**TRY IT**
What is needed is the number of lines below that contain the word "LinearLayout", with no other output.

**GIVEN INFORMATION**
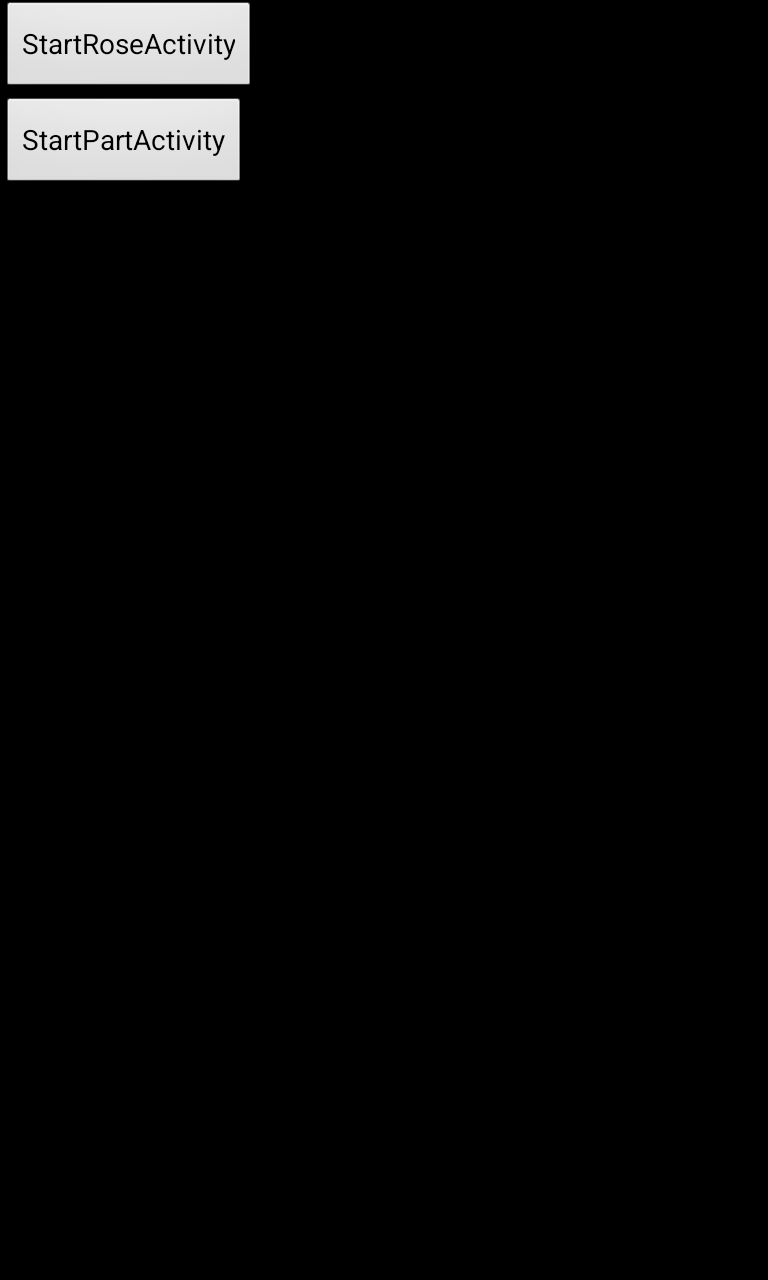
Repository: pure2004/test1
Layout: ActivityCourseAPI10/res/layout/layout_lifecyccleactivity.xml
These files come from the project's save history. The layout is drawn as it stood at one moment and after the next save; the edit follows.
It is drawn on a 768 x 1280 px phone screen (xhdpi) without system bars, with theme android:Theme; the app's code is not run.

Above is the layout before, as saved 2016-02-06 15:29:40.

### ActivityCourseAPI10/res/layout/layout_lifecyccleactivity.xml
<?xml version="1.0" encoding="utf-8"?>
<LinearLayout xmlns:android="http://schemas.android.com/apk/res/android"
    android:layout_width="match_parent"
    android:layout_height="match_parent"
    android:orientation="vertical" >

    <Button
        android:id="@+id/buttonStartRoseActivity"
        android:layout_width="wrap_content"
        android:layout_height="wrap_content"
        android:text="StartRoseActivity" />
	<Button
        android:id="@+id/buttonStartPartActivity"
        android:layout_width="wrap_content"
        android:layout_height="wrap_content"
        android:text="StartPartActivity" />
</LinearLayout>

After the next save:
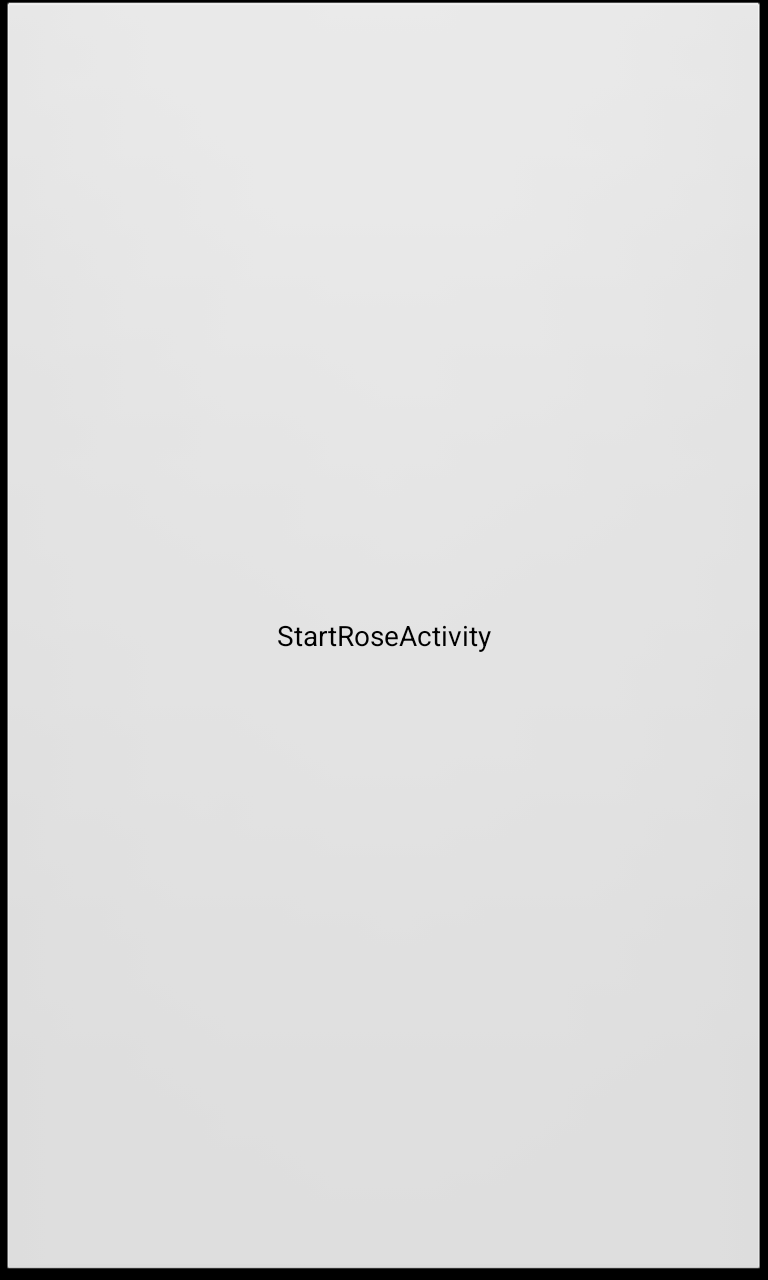
Saved 38 h 48 min later.
--- a/ActivityCourseAPI10/res/layout/layout_lifecyccleactivity.xml
+++ b/ActivityCourseAPI10/res/layout/layout_lifecyccleactivity.xml
@@ -6,12 +6,20 @@
 
     <Button
         android:id="@+id/buttonStartRoseActivity"
-        android:layout_width="wrap_content"
-        android:layout_height="wrap_content"
+        android:layout_width="match_parent"
+        android:layout_height="match_parent"
         android:text="StartRoseActivity" />
 	<Button
         android:id="@+id/buttonStartPartActivity"
-        android:layout_width="wrap_content"
-        android:layout_height="wrap_content"
+        android:layout_width="match_parent"
+        android:layout_height="match_parent"
         android:text="StartPartActivity" />
+
+	<Button
+	    android:id="@+id/buttonDialog"
+	    style="?android:attr/buttonStyleSmall"
+	    android:layout_width="match_parent"
+	    android:layout_height="match_parent"
+	    android:text="Dialog" />
+
 </LinearLayout>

**SOLUTION TO THIS TASK**
3